=== What is needed ===
Give the number of lines in the data below containing the word "pandas", with no other text.
═══ Supplied records
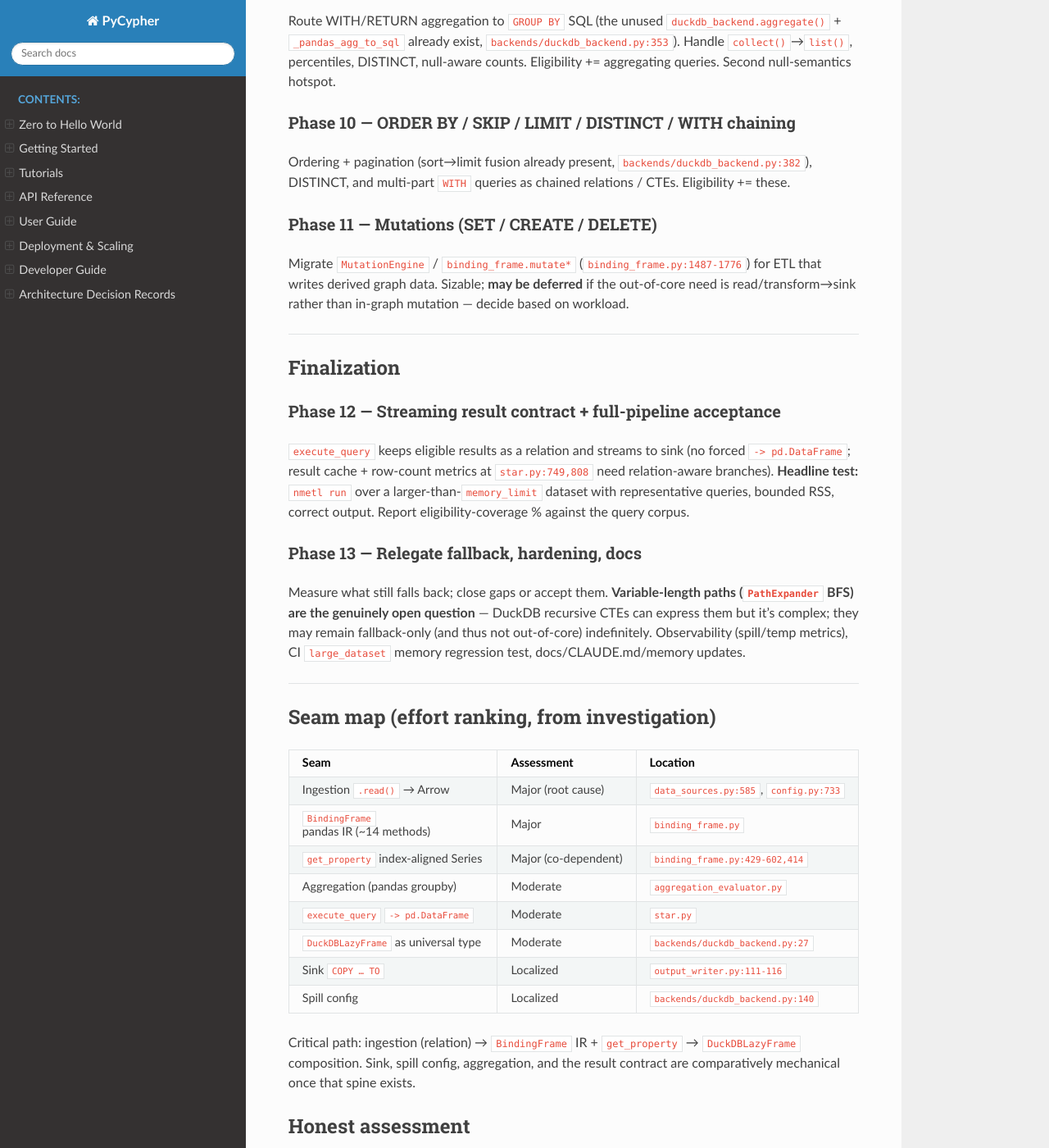
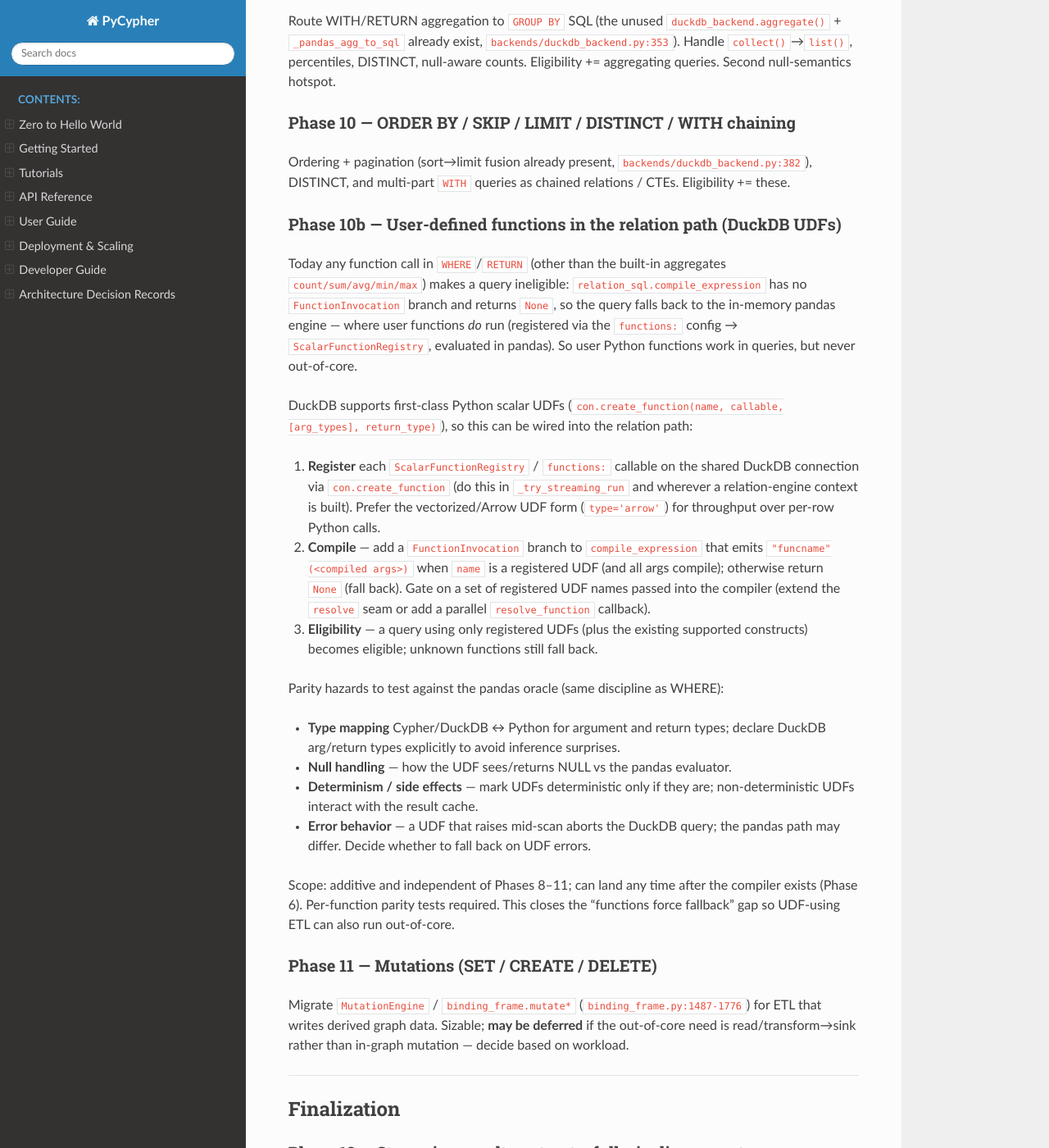
Before and after one commit to zacernst/pycypher-nmetl, a Sphinx documentation site: the page built from docs/duckdb_out_of_core_design.md, in a window 1280 px wide and 1400 px high, scrolled down 4241 px. Shown: the whole window at 82% size. Built offline with Sphinx 7.4.7 and the Read the Docs theme 3.1.0, drawn with Linux system fonts in a browser that asks for light colours; some of the changed text lies outside the part shown.

Commit message:
docs: add Phase 10b (user-defined functions as DuckDB UDFs) to out-of-core plan
Document how to close the "functions force fallback" gap: register
ScalarFunctionRegistry / functions: callables on the shared DuckDB connection
via con.create_function, add a FunctionInvocation branch to
relation_sql.compile_expression, and widen eligibility to queries using only
registered UDFs. Notes parity hazards (type mapping, null handling,
determinism/cache, UDF errors) and the seam-map entry. Planning-only.

Co-Authored-By: Claude Opus 4.8 (1M context) <noreply@anthropic.com>

```diff
--- a/docs/duckdb_out_of_core_design.md
+++ b/docs/duckdb_out_of_core_design.md
@@ -178,6 +178,45 @@ Ordering + pagination (sort→limit fusion already present,
 `backends/duckdb_backend.py:382`), DISTINCT, and multi-part `WITH` queries as
 chained relations / CTEs. Eligibility += these.
 
+### Phase 10b — User-defined functions in the relation path (DuckDB UDFs)
+
+Today any function call in `WHERE`/`RETURN` (other than the built-in aggregates
+`count/sum/avg/min/max`) makes a query ineligible: `relation_sql.compile_expression`
+has no `FunctionInvocation` branch and returns `None`, so the query falls back
+to the in-memory pandas engine — where user functions *do* run (registered via
+the `functions:` config → `ScalarFunctionRegistry`, evaluated in pandas). So
+user Python functions work in queries, but never out-of-core.
+
+DuckDB supports first-class Python scalar UDFs (`con.create_function(name,
+callable, [arg_types], return_type)`), so this can be wired into the relation
+path:
+
+1. **Register** each `ScalarFunctionRegistry` / `functions:` callable on the
+   shared DuckDB connection via `con.create_function` (do this in
+   `_try_streaming_run` and wherever a relation-engine context is built).
+   Prefer the vectorized/Arrow UDF form (`type='arrow'`) for throughput over
+   per-row Python calls.
+2. **Compile** — add a `FunctionInvocation` branch to `compile_expression` that
+   emits `"funcname"(<compiled args>)` when `name` is a registered UDF (and all
+   args compile); otherwise return `None` (fall back). Gate on a set of
+   registered UDF names passed into the compiler (extend the `resolve` seam or
+   add a parallel `resolve_function` callback).
+3. **Eligibility** — a query using only registered UDFs (plus the existing
+   supported constructs) becomes eligible; unknown functions still fall back.
+
+Parity hazards to test against the pandas oracle (same discipline as WHERE):
+- **Type mapping** Cypher/DuckDB ↔ Python for argument and return types; declare
+  DuckDB arg/return types explicitly to avoid inference surprises.
+- **Null handling** — how the UDF sees/returns NULL vs the pandas evaluator.
+- **Determinism / side effects** — mark UDFs deterministic only if they are;
+  non-deterministic UDFs interact with the result cache.
+- **Error behavior** — a UDF that raises mid-scan aborts the DuckDB query; the
+  pandas path may differ. Decide whether to fall back on UDF errors.
+
+Scope: additive and independent of Phases 8–11; can land any time after the
+compiler exists (Phase 6). Per-function parity tests required. This closes the
+"functions force fallback" gap so UDF-using ETL can also run out-of-core.
+
 ### Phase 11 — Mutations (SET / CREATE / DELETE)
 Migrate `MutationEngine` / `binding_frame.mutate*` (`binding_frame.py:1487-1776`)
 for ETL that writes derived graph data. Sizable; **may be deferred** if the
@@ -216,6 +255,7 @@ not out-of-core) indefinitely. Observability (spill/temp metrics), CI
 | `DuckDBLazyFrame` as universal type | Moderate | `backends/duckdb_backend.py:27` |
 | Sink `COPY … TO` | Localized | `output_writer.py:111-116` |
 | Spill config | Localized | `backends/duckdb_backend.py:140` |
+| User functions as DuckDB UDFs (Phase 10b) | Localized-Moderate | `relation_sql.py`, `scalar_functions/`, `con.create_function` |
 
 Critical path: ingestion (relation) → `BindingFrame` IR + `get_property` →
 `DuckDBLazyFrame` composition. Sink, spill config, aggregation, and the result
```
══════
=== Reply ===
5